Kringstad said even with new projects on the drawing board, after 2020 the state will be short of takeaway capacity by 400,000-500,000 b/d.

"By our analysis, North Dakota will need continued investment in all midstream sectors," Kringstad told NGI’s Shale Daily. Even with Phillips 66 and Bridger Pipeline LLC’s Liberty oil pipeline and Meridian Energy Group Inc.’s Davis Refinery under construction, up to 500,000 b/d would have to be made up by rail shipments.

The Davis Refinery is under construction on a 620-acre site near Belfield, ND, with a rated capacity of 49,500 b/d, and could produce as much as 800 million gallons/year of refined products.

Additional gas transmission capacity also will eventually be required from 2022-2027, he said, and post 2020, the area will begin to be short of gas processing. Eight new and/or expanded gas plants are scheduled to come online in the next 18 months, but their advantage is gone after 2020.

NGL production already exceeds the takeaway capacity, and while Oneok Inc.’s 900-mile, 240,000 b/d Elk Creek Pipeline project from the Williston Basin to the Midcontinent will help, more capacity is necessary over the longer term, Kringstad said.

The Elk Creek NGL pipeline, which is under construction, has a targeted start-up date of late next year. The 20-inch diameter line would complement Oneok's existing Bakken Pipeline NGL transmission line and its half-stake in the Overland Pass Pipeline.

The $1 billion-plus Elk Creek project is designed to transport NGLs from Oneok's Riverview terminal in eastern Montana to existing Midcontinent facilities in Bushton, KS. The current oil pipeline project includes the Liberty and the Red Oak lines, An open season is underway to take up to 350,000 b/d, including up to 200,000 b/d of Bakken crude, to Gulf Coast refineries.

"It's the next big system, and it's not solely just for Bakken crude, but also includes Rockies production as well," said Kringstad. "I have not seen any of the route details; I think that depends on what shippers are lined up."

Sponsored jointly by units of Houston-based Phillips 66 and Wyoming-based Bridger Pipeline LLC, the Liberty/Red Oak lines are the biggest project to come along since DAPL, Kringstad said. The systems are tentatively set to begin operations in late 2020.

Eight natural gas processing plants also are in development or under construction.

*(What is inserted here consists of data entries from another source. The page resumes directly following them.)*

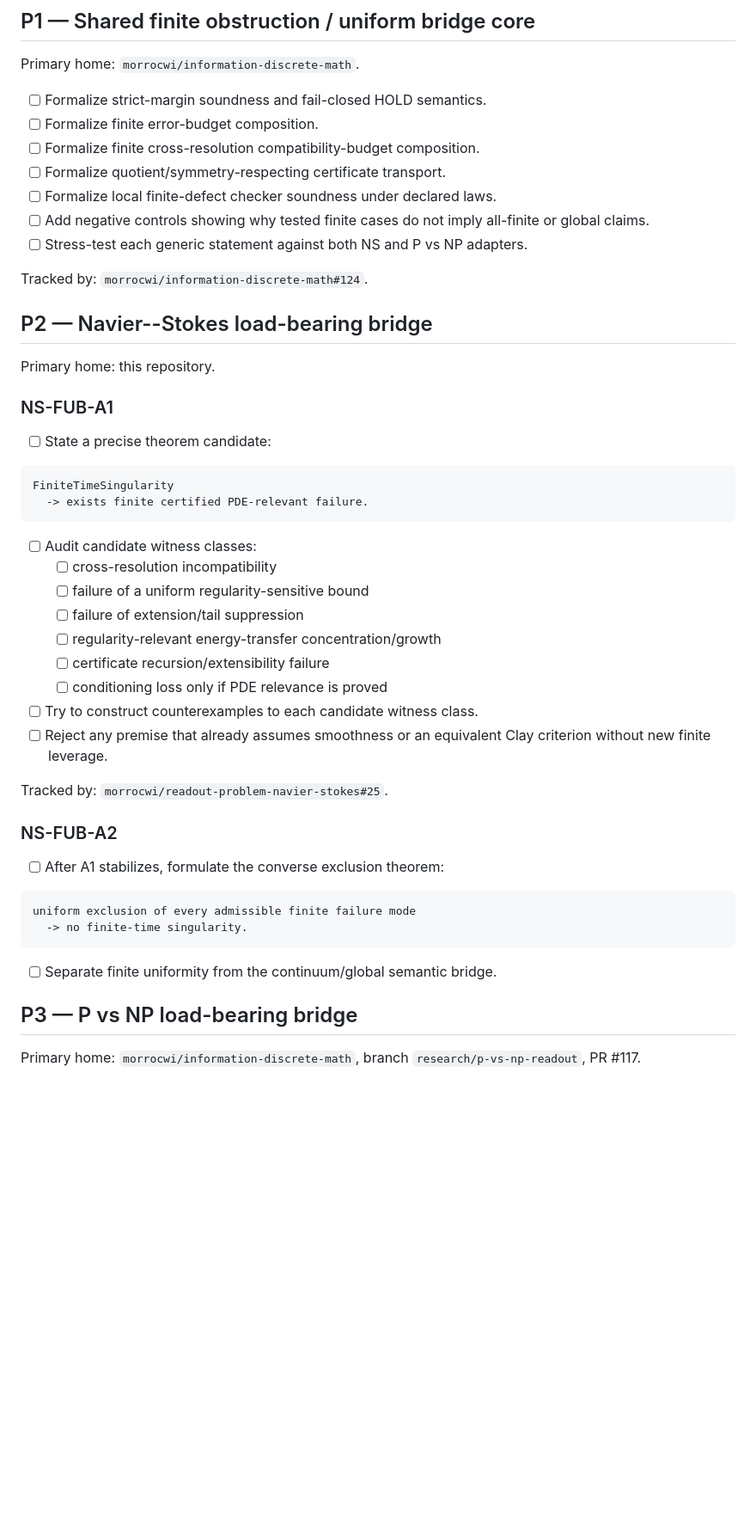
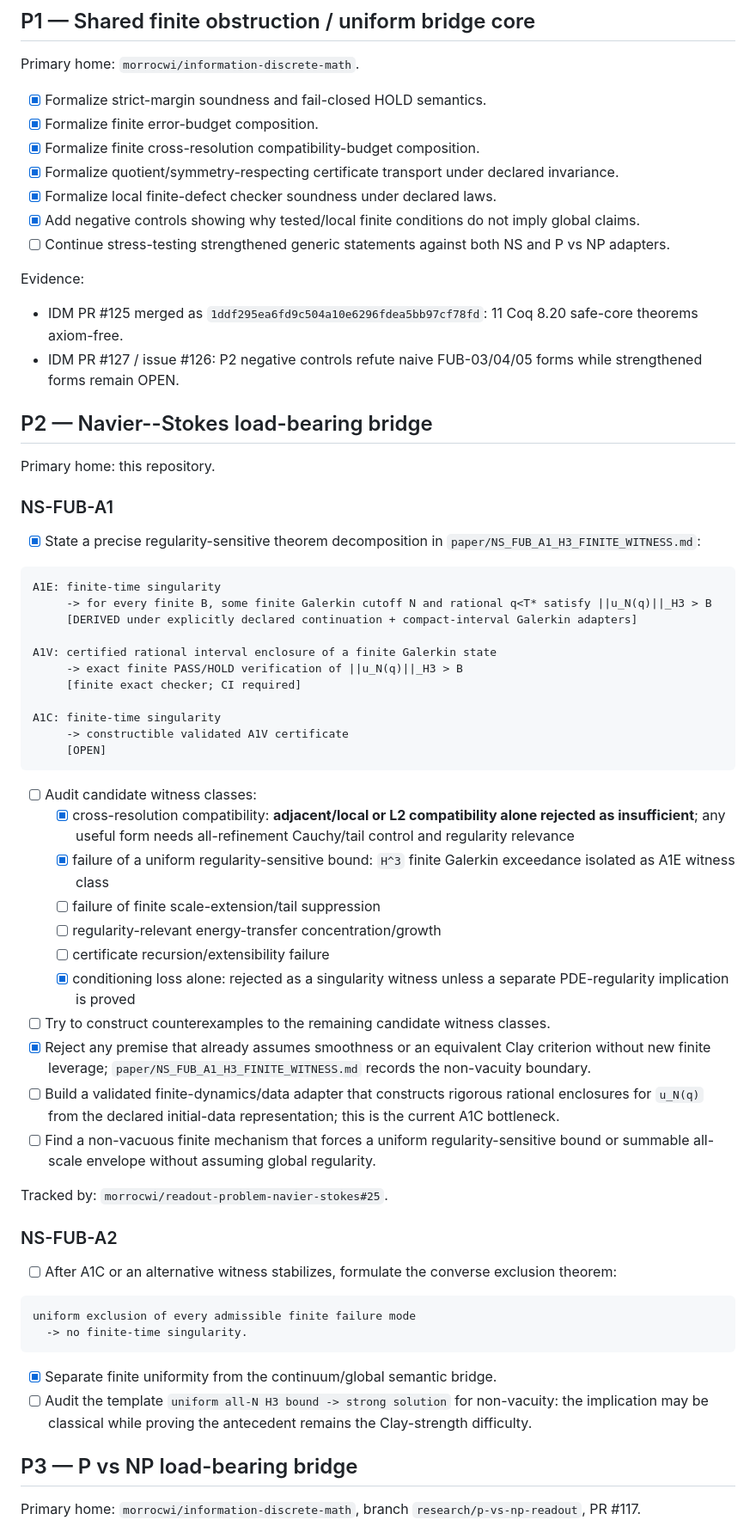
Before and after one commit to morrocwi/readout-problem-navier-stokes, a Markdown page: CLAY_RESEARCH_TODO.md, the part around one of its changes. Shown at 86% size. Drawn GitHub-style; blank space fills up the shorter version.

Commit message:
clay: advance TODO through P1 and sharpen NS-FUB-A1

````diff
--- a/CLAY_RESEARCH_TODO.md
+++ b/CLAY_RESEARCH_TODO.md
@@ -28,15 +28,18 @@ P0 audit phase status: **CLOSED as an audit**, with the blockers above explicitl
 
 Primary home: `morrocwi/information-discrete-math`.
 
-- [ ] Formalize strict-margin soundness and fail-closed HOLD semantics.
-- [ ] Formalize finite error-budget composition.
-- [ ] Formalize finite cross-resolution compatibility-budget composition.
-- [ ] Formalize quotient/symmetry-respecting certificate transport.
-- [ ] Formalize local finite-defect checker soundness under declared laws.
-- [ ] Add negative controls showing why tested finite cases do not imply all-finite or global claims.
-- [ ] Stress-test each generic statement against both NS and P vs NP adapters.
+- [x] Formalize strict-margin soundness and fail-closed HOLD semantics.
+- [x] Formalize finite error-budget composition.
+- [x] Formalize finite cross-resolution compatibility-budget composition.
+- [x] Formalize quotient/symmetry-respecting certificate transport under declared invariance.
+- [x] Formalize local finite-defect checker soundness under declared laws.
+- [x] Add negative controls showing why tested/local finite conditions do not imply global claims.
+- [ ] Continue stress-testing strengthened generic statements against both NS and P vs NP adapters.
 
-Tracked by: `morrocwi/information-discrete-math#124`.
+Evidence:
+
+- IDM PR #125 merged as `1ddf295ea6fd9c504a10e6296fdea5bb97cf78fd`: 11 Coq 8.20 safe-core theorems axiom-free.
+- IDM PR #127 / issue #126: P2 negative controls refute naive FUB-03/04/05 forms while strengthened forms remain OPEN.
 
 ## P2 — Navier--Stokes load-bearing bridge
 
@@ -44,35 +47,47 @@ Primary home: this repository.
 
 ### NS-FUB-A1
 
-- [ ] State a precise theorem candidate:
+- [x] State a precise regularity-sensitive theorem decomposition in `paper/NS_FUB_A1_H3_FINITE_WITNESS.md`:
 
 ```text
-FiniteTimeSingularity
-  -> exists finite certified PDE-relevant failure.
+A1E: finite-time singularity
+     -> for every finite B, some finite Galerkin cutoff N and rational q<T* satisfy ||u_N(q)||_H3 > B
+     [DERIVED under explicitly declared continuation + compact-interval Galerkin adapters]
+
+A1V: certified rational interval enclosure of a finite Galerkin state
+     -> exact finite PASS/HOLD verification of ||u_N(q)||_H3 > B
+     [finite exact checker; CI required]
+
+A1C: finite-time singularity
+     -> constructible validated A1V certificate
+     [OPEN]
 ```
 
 - [ ] Audit candidate witness classes:
-  - [ ] cross-resolution incompatibility
-  - [ ] failure of a uniform regularity-sensitive bound
-  - [ ] failure of extension/tail suppression
+  - [x] cross-resolution compatibility: **adjacent/local or L2 compatibility alone rejected as insufficient**; any useful form needs all-refinement Cauchy/tail control and regularity relevance
+  - [x] failure of a uniform regularity-sensitive bound: `H^3` finite Galerkin exceedance isolated as A1E witness class
+  - [ ] failure of finite scale-extension/tail suppression
   - [ ] regularity-relevant energy-transfer concentration/growth
   - [ ] certificate recursion/extensibility failure
-  - [ ] conditioning loss only if PDE relevance is proved
-- [ ] Try to construct counterexamples to each candidate witness class.
-- [ ] Reject any premise that already assumes smoothness or an equivalent Clay criterion without new finite leverage.
+  - [x] conditioning loss alone: rejected as a singularity witness unless a separate PDE-regularity implication is proved
+- [ ] Try to construct counterexamples to the remaining candidate witness classes.
+- [x] Reject any premise that already assumes smoothness or an equivalent Clay criterion without new finite leverage; `paper/NS_FUB_A1_H3_FINITE_WITNESS.md` records the non-vacuity boundary.
+- [ ] Build a validated finite-dynamics/data adapter that constructs rigorous rational enclosures for `u_N(q)` from the declared initial-data representation; this is the current A1C bottleneck.
+- [ ] Find a non-vacuous finite mechanism that forces a uniform regularity-sensitive bound or summable all-scale envelope without assuming global regularity.
 
 Tracked by: `morrocwi/readout-problem-navier-stokes#25`.
 
 ### NS-FUB-A2
 
-- [ ] After A1 stabilizes, formulate the converse exclusion theorem:
+- [ ] After A1C or an alternative witness stabilizes, formulate the converse exclusion theorem:
 
 ```text
 uniform exclusion of every admissible finite failure mode
   -> no finite-time singularity.
 ```
 
-- [ ] Separate finite uniformity from the continuum/global semantic bridge.
+- [x] Separate finite uniformity from the continuum/global semantic bridge.
+- [ ] Audit the template `uniform all-N H3 bound -> strong solution` for non-vacuity: the implication may be classical while proving the antecedent remains the Clay-strength difficulty.
 
 ## P3 — P vs NP load-bearing bridge
 
````
Also changed, not shown: other parts of CLAY_RESEARCH_TODO.md (+15 -14 lines).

Kringstad said gas production, which set an all-time record of more than 2.5 Bcf/d in the month of September, will eventually grow to more than 4 Bcf/d. In total, there are more than $3 billion in processing plant projects are on the drawing board.